- Opening Delimiter -

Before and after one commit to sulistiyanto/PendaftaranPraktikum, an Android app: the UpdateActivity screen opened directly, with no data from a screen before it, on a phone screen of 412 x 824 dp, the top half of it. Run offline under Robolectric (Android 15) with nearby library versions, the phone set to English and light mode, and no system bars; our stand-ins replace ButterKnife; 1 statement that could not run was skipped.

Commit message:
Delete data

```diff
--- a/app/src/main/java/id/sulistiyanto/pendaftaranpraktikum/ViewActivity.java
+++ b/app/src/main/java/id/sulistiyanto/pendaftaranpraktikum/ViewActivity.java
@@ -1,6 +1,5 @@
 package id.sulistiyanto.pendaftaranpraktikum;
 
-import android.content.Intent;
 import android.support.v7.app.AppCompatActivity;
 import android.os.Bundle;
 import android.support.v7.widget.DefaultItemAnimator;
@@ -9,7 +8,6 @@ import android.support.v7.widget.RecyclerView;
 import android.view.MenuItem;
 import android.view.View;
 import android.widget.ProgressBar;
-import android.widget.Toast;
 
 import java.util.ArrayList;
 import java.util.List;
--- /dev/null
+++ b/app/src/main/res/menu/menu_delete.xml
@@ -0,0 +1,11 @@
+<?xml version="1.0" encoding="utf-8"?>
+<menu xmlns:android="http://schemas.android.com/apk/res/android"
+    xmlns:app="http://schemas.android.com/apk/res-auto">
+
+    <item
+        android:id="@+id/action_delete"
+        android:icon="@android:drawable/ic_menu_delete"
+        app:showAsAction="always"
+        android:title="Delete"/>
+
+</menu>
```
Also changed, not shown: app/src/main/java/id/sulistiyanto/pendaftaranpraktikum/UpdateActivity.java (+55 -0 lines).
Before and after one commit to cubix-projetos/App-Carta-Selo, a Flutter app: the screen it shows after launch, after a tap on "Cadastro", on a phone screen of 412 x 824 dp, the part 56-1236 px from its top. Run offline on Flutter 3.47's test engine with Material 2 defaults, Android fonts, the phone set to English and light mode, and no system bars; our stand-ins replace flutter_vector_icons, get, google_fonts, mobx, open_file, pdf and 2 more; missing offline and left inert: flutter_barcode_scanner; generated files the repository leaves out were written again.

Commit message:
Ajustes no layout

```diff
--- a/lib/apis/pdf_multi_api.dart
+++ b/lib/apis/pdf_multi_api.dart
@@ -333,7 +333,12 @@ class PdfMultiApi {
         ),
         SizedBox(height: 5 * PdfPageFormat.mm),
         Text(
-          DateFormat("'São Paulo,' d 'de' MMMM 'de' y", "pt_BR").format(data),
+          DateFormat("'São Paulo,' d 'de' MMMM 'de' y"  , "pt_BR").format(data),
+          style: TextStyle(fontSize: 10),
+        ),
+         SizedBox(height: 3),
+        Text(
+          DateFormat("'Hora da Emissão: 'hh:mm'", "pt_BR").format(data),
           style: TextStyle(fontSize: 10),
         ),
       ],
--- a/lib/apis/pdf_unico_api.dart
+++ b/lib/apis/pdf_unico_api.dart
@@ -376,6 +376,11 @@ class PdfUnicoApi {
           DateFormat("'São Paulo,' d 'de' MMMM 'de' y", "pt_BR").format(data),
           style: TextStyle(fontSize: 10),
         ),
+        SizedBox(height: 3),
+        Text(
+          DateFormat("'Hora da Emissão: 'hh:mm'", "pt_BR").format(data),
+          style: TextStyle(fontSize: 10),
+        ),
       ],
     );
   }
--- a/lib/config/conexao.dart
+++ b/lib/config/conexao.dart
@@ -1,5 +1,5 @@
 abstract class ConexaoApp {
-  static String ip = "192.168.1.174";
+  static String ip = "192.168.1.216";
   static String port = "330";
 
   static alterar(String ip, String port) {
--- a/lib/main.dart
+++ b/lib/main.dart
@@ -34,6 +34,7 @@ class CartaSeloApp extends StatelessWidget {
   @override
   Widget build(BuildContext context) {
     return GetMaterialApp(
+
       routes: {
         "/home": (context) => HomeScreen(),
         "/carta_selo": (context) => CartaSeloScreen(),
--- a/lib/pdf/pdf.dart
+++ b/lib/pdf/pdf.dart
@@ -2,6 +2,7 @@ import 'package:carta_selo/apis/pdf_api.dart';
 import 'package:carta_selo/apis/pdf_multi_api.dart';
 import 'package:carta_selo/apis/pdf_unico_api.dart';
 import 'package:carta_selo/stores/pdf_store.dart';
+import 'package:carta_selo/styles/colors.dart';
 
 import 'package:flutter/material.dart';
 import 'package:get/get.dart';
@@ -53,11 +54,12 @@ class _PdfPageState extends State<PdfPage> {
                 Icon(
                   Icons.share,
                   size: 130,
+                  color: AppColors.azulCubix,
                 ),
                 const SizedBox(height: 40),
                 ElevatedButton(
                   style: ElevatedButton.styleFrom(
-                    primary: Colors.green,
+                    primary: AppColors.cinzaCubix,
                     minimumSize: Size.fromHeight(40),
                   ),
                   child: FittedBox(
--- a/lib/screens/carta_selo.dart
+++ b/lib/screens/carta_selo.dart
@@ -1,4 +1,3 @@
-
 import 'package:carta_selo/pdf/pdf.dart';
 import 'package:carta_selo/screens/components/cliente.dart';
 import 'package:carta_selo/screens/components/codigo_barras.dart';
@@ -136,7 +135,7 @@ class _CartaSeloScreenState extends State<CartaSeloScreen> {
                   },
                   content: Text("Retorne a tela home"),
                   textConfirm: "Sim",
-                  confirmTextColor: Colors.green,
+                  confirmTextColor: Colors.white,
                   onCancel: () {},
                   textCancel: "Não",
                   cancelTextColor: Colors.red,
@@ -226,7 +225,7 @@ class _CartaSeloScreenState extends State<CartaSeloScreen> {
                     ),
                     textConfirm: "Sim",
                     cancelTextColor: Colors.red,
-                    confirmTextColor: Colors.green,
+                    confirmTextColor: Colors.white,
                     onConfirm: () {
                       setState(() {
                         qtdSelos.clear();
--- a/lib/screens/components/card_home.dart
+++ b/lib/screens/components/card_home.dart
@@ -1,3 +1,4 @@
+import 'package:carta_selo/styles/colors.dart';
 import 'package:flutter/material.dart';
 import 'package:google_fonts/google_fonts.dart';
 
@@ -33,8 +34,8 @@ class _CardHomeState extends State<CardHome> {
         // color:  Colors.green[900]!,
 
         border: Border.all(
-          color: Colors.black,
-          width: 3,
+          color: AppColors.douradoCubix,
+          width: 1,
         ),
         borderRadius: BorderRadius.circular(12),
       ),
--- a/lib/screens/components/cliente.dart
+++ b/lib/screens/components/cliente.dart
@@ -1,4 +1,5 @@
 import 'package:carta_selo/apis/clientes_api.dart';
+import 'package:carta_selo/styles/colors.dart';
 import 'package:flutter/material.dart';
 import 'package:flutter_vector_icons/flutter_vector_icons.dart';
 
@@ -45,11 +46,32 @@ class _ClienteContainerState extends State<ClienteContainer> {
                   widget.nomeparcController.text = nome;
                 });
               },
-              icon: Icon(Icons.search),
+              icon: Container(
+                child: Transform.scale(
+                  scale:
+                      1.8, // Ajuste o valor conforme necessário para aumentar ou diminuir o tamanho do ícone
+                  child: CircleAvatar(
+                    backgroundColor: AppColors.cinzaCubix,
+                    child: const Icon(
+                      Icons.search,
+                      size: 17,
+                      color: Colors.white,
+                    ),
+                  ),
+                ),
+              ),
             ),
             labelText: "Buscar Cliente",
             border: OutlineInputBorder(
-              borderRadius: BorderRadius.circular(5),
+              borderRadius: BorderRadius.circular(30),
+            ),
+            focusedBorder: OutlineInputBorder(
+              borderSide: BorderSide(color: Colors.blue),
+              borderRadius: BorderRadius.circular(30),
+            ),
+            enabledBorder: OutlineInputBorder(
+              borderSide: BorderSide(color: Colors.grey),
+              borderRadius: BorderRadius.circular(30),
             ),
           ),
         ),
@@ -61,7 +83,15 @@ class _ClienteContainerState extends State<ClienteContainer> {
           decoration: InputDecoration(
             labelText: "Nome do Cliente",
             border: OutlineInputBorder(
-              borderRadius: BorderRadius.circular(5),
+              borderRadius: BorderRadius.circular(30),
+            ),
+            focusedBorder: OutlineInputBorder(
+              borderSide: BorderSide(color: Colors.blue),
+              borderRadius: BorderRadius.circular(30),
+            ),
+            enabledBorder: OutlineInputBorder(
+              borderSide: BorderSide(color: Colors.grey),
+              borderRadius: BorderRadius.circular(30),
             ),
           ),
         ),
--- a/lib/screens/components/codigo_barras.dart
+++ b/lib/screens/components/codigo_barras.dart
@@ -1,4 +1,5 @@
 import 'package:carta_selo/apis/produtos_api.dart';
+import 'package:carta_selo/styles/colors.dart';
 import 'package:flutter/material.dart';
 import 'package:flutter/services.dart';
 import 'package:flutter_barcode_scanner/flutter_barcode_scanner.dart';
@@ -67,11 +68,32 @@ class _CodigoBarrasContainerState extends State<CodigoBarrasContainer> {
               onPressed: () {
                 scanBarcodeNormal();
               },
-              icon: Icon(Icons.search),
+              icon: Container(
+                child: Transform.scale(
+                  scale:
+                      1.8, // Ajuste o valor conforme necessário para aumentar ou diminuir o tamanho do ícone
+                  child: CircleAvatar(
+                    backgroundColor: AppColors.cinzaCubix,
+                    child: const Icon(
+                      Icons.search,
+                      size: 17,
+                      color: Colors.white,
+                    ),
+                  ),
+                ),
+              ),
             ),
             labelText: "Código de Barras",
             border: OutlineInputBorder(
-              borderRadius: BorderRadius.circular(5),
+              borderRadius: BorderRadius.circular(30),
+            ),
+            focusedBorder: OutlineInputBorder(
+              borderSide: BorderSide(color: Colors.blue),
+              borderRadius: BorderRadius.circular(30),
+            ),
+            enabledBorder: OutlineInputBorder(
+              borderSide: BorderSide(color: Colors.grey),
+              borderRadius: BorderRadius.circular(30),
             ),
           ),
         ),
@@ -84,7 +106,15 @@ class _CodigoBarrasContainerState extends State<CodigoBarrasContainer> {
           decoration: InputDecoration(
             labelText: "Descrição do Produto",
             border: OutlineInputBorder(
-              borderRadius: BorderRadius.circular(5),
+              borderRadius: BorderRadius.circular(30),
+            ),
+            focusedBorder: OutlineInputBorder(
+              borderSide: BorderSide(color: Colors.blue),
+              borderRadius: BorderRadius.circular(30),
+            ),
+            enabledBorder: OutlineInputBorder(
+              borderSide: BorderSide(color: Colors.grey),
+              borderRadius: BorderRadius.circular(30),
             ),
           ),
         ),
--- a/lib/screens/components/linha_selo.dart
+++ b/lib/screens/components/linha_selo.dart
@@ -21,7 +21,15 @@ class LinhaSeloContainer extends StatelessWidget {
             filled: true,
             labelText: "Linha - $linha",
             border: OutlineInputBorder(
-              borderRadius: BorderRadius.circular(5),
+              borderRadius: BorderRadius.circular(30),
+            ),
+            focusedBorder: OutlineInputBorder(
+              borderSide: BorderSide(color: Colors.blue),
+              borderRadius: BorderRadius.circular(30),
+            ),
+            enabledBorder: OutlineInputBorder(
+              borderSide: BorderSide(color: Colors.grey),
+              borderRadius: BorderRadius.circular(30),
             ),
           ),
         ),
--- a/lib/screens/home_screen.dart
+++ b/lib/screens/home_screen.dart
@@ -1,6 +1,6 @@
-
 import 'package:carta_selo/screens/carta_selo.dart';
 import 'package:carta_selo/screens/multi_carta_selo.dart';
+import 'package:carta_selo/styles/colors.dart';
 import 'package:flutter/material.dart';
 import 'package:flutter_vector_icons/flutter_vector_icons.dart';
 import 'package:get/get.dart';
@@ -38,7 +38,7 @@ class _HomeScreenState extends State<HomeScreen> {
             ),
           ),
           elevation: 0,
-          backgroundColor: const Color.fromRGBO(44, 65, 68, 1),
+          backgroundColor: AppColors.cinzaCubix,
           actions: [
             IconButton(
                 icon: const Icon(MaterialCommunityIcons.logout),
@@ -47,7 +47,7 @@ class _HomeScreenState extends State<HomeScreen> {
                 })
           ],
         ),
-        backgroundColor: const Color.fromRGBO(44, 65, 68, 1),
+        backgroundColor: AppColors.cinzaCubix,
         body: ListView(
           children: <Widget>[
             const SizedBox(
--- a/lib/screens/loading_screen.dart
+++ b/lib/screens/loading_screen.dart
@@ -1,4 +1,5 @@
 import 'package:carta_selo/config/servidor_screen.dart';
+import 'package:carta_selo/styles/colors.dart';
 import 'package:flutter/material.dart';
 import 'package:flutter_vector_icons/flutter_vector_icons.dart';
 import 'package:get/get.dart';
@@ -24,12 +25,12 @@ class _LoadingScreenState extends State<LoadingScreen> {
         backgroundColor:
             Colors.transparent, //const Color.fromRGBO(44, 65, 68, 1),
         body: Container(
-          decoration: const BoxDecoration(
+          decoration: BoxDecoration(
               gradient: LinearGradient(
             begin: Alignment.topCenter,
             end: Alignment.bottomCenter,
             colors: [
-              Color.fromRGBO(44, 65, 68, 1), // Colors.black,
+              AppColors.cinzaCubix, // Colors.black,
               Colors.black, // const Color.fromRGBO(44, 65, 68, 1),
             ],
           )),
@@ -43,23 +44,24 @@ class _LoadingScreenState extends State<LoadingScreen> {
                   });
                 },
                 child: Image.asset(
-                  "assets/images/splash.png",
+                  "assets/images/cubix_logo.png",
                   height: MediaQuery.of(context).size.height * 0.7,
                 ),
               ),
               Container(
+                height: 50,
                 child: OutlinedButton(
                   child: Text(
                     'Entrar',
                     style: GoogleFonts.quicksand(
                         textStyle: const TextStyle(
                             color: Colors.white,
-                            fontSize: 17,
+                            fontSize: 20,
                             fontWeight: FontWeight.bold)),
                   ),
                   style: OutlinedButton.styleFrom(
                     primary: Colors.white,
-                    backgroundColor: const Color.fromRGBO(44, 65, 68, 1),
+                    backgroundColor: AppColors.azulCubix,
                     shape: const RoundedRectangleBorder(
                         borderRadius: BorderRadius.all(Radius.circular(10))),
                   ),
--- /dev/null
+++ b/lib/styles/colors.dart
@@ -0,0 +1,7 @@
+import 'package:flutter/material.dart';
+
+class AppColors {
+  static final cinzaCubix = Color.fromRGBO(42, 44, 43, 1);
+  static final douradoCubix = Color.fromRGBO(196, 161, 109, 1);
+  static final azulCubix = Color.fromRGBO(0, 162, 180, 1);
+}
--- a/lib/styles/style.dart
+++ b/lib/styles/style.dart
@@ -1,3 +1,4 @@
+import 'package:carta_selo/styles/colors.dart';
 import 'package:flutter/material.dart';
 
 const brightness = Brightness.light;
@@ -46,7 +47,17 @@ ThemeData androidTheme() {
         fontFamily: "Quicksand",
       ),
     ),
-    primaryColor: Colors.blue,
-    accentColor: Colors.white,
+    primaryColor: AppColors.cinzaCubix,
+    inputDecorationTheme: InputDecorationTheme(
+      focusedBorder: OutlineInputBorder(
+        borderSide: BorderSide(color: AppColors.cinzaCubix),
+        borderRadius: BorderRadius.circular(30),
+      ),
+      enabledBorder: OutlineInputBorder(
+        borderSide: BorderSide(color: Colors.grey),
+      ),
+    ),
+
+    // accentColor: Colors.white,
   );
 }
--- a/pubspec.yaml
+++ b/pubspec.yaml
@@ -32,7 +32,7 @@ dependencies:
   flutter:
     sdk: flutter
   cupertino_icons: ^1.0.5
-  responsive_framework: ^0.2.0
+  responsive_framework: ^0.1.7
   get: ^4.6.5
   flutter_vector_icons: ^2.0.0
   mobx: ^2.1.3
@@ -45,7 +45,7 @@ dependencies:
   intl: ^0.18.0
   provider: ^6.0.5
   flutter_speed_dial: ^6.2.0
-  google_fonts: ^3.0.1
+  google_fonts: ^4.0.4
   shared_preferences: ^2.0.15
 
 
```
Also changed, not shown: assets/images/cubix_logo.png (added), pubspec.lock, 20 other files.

- Closing Delimiter -

# [Exercise description]
If a line above holds the string "Paulo", copy it out.

# [Expected answer]
-          DateFormat("'São Paulo,' d 'de' MMMM 'de' y", "pt_BR").format(data),
+          DateFormat("'São Paulo,' d 'de' MMMM 'de' y"  , "pt_BR").format(data),
           DateFormat("'São Paulo,' d 'de' MMMM 'de' y", "pt_BR").format(data),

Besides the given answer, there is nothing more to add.